=== Section Start ===
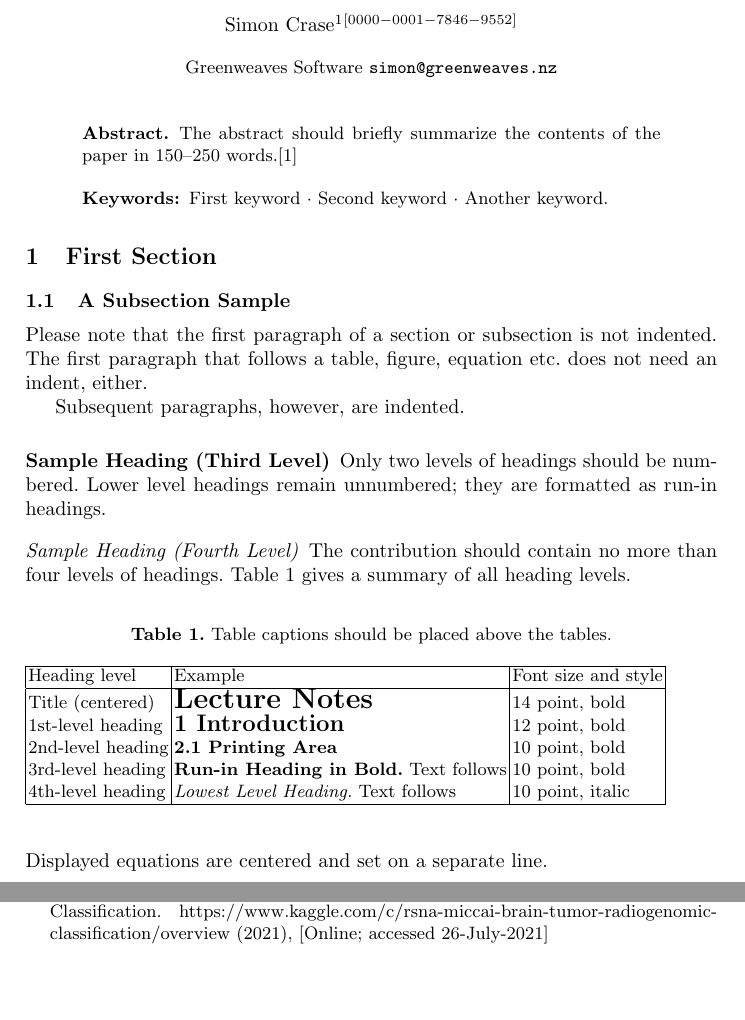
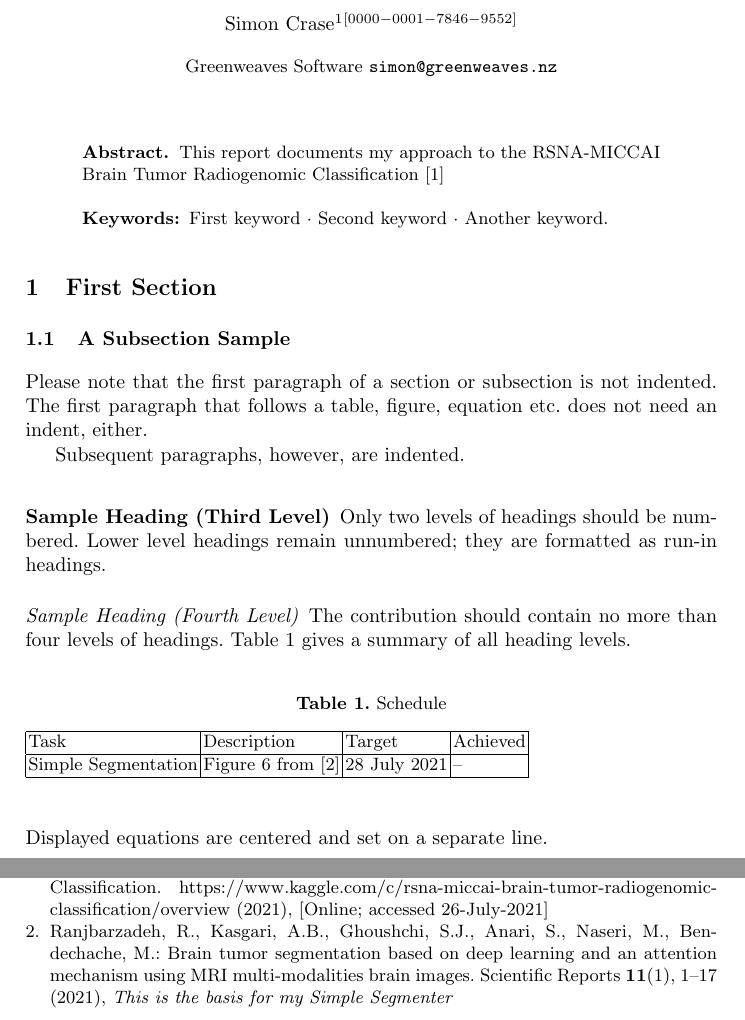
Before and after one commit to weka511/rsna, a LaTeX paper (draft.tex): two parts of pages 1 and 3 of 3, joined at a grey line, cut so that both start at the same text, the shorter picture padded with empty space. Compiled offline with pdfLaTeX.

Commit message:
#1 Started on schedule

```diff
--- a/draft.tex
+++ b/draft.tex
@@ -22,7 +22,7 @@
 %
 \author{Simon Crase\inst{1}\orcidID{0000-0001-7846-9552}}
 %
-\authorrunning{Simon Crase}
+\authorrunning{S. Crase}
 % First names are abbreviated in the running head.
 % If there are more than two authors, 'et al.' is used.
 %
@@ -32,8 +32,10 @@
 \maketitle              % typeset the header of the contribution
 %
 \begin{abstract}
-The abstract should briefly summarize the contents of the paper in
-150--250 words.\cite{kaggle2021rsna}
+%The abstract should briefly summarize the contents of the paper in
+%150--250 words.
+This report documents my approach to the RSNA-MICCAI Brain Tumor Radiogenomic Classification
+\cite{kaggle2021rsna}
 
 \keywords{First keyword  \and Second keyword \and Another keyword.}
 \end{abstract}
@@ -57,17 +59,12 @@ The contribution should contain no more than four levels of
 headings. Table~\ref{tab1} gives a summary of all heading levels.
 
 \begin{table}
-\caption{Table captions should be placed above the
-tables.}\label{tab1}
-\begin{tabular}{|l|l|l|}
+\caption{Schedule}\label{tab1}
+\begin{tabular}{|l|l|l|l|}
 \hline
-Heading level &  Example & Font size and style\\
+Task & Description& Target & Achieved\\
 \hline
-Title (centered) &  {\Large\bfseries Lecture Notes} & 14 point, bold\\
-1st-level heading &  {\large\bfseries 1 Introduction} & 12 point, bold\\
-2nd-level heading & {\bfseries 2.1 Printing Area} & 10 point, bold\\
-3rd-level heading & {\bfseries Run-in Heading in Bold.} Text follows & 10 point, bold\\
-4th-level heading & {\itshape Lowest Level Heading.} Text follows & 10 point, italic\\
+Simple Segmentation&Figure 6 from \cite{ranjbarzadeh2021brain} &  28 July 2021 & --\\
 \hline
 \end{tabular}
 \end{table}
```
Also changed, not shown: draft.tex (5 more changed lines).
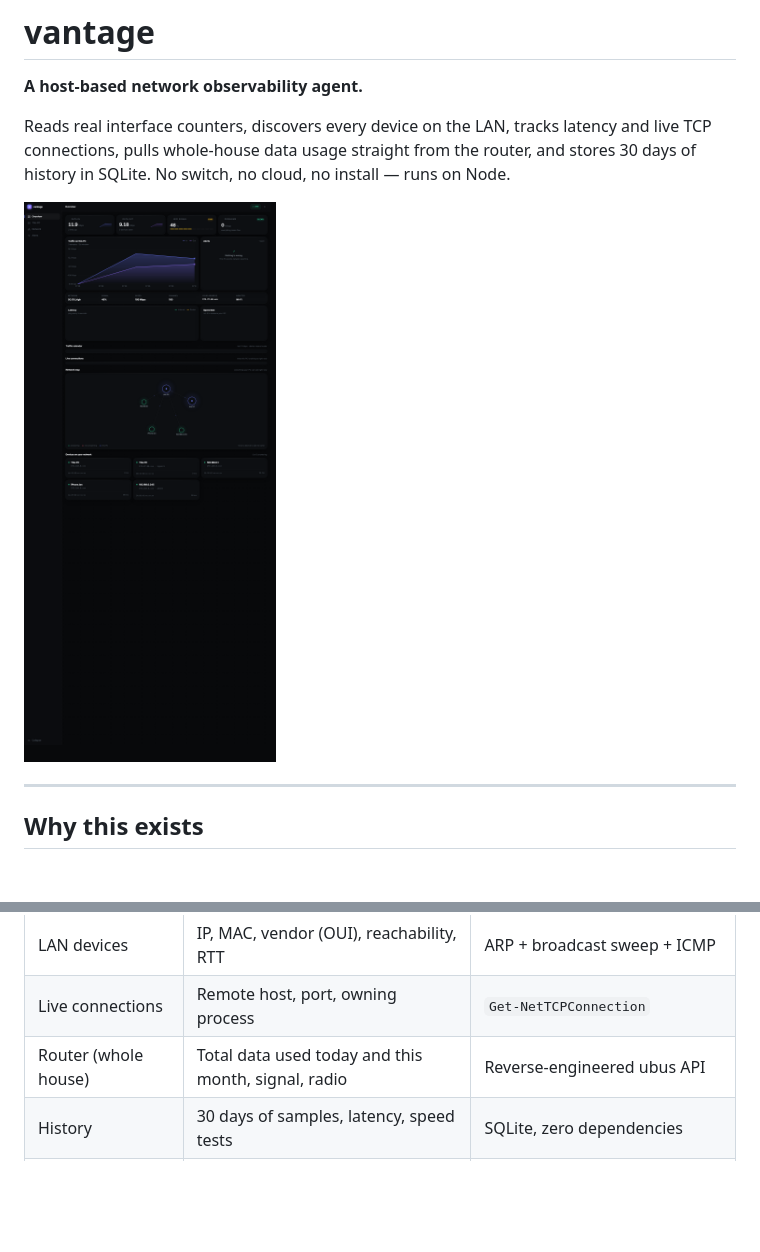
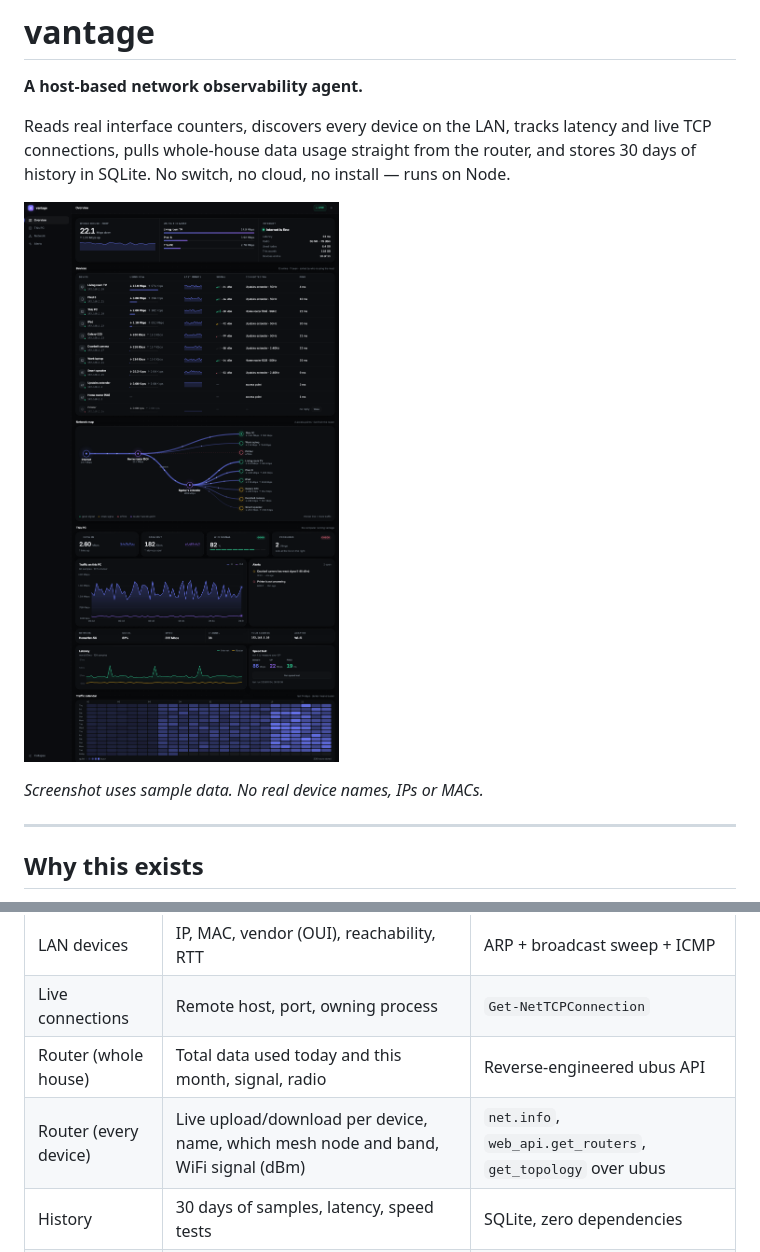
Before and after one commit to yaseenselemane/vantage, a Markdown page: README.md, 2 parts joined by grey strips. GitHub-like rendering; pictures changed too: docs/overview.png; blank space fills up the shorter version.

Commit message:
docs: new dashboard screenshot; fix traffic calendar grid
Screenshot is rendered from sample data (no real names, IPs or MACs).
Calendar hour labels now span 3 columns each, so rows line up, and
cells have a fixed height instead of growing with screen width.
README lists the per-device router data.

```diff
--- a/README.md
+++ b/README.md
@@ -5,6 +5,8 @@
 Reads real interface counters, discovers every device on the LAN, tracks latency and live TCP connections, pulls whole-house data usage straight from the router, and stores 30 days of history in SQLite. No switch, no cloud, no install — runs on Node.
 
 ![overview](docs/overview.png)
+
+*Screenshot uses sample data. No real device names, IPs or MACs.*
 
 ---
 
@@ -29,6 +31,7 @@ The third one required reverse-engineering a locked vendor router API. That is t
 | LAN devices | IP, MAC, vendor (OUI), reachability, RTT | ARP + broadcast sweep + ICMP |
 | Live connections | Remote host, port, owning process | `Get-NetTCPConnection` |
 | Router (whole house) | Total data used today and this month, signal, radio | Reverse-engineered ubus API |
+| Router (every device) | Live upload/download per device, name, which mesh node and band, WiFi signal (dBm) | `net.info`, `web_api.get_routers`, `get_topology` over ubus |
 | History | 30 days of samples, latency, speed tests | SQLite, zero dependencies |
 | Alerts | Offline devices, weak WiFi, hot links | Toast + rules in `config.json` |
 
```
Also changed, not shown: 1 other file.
=== Section End ===
_TASK_
A verbatim copy of the material is needed; pictures are not to appear in it.

_WRITTEN REPLY_
Before and after one commit to weka511/rsna, a LaTeX paper (draft.tex): two parts of pages 1 and 3 of 3, joined at a grey line, cut so that both start at the same text, the shorter picture padded with empty space. Compiled offline with pdfLaTeX.

Commit message:
#1 Started on schedule

```diff
--- a/draft.tex
+++ b/draft.tex
@@ -22,7 +22,7 @@
 %
 \author{Simon Crase\inst{1}\orcidID{0000-0001-7846-9552}}
 %
-\authorrunning{Simon Crase}
+\authorrunning{S. Crase}
 % First names are abbreviated in the running head.
 % If there are more than two authors, 'et al.' is used.
 %
@@ -32,8 +32,10 @@
 \maketitle              % typeset the header of the contribution
 %
 \begin{abstract}
-The abstract should briefly summarize the contents of the paper in
-150--250 words.\cite{kaggle2021rsna}
+%The abstract should briefly summarize the contents of the paper in
+%150--250 words.
+This report documents my approach to the RSNA-MICCAI Brain Tumor Radiogenomic Classification
+\cite{kaggle2021rsna}
 
 \keywords{First keyword  \and Second keyword \and Another keyword.}
 \end{abstract}
@@ -57,17 +59,12 @@ The contribution should contain no more than four levels of
 headings. Table~\ref{tab1} gives a summary of all heading levels.
 
 \begin{table}
-\caption{Table captions should be placed above the
-tables.}\label{tab1}
-\begin{tabular}{|l|l|l|}
+\caption{Schedule}\label{tab1}
+\begin{tabular}{|l|l|l|l|}
 \hline
-Heading level &  Example & Font size and style\\
+Task & Description& Target & Achieved\\
 \hline
-Title (centered) &  {\Large\bfseries Lecture Notes} & 14 point, bold\\
-1st-level heading &  {\large\bfseries 1 Introduction} & 12 point, bold\\
-2nd-level heading & {\bfseries 2.1 Printing Area} & 10 point, bold\\
-3rd-level heading & {\bfseries Run-in Heading in Bold.} Text follows & 10 point, bold\\
-4th-level heading & {\itshape Lowest Level Heading.} Text follows & 10 point, italic\\
+Simple Segmentation&Figure 6 from \cite{ranjbarzadeh2021brain} &  28 July 2021 & --\\
 \hline
 \end{tabular}
 \end{table}
```
Also changed, not shown: draft.tex (5 more changed lines).
Before and after one commit to yaseenselemane/vantage, a Markdown page: README.md, 2 parts joined by grey strips. GitHub-like rendering; pictures changed too: docs/overview.png; blank space fills up the shorter version.

Commit message:
docs: new dashboard screenshot; fix traffic calendar grid
Screenshot is rendered from sample data (no real names, IPs or MACs).
Calendar hour labels now span 3 columns each, so rows line up, and
cells have a fixed height instead of growing with screen width.
README lists the per-device router data.

```diff
--- a/README.md
+++ b/README.md
@@ -5,6 +5,8 @@
 Reads real interface counters, discovers every device on the LAN, tracks latency and live TCP connections, pulls whole-house data usage straight from the router, and stores 30 days of history in SQLite. No switch, no cloud, no install — runs on Node.
 
 ![overview](docs/overview.png)
+
+*Screenshot uses sample data. No real device names, IPs or MACs.*
 
 ---
 
@@ -29,6 +31,7 @@ The third one required reverse-engineering a locked vendor router API. That is t
 | LAN devices | IP, MAC, vendor (OUI), reachability, RTT | ARP + broadcast sweep + ICMP |
 | Live connections | Remote host, port, owning process | `Get-NetTCPConnection` |
 | Router (whole house) | Total data used today and this month, signal, radio | Reverse-engineered ubus API |
+| Router (every device) | Live upload/download per device, name, which mesh node and band, WiFi signal (dBm) | `net.info`, `web_api.get_routers`, `get_topology` over ubus |
 | History | 30 days of samples, latency, speed tests | SQLite, zero dependencies |
 | Alerts | Offline devices, weak WiFi, hot links | Toast + rules in `config.json` |
 
```
Also changed, not shown: 1 other file.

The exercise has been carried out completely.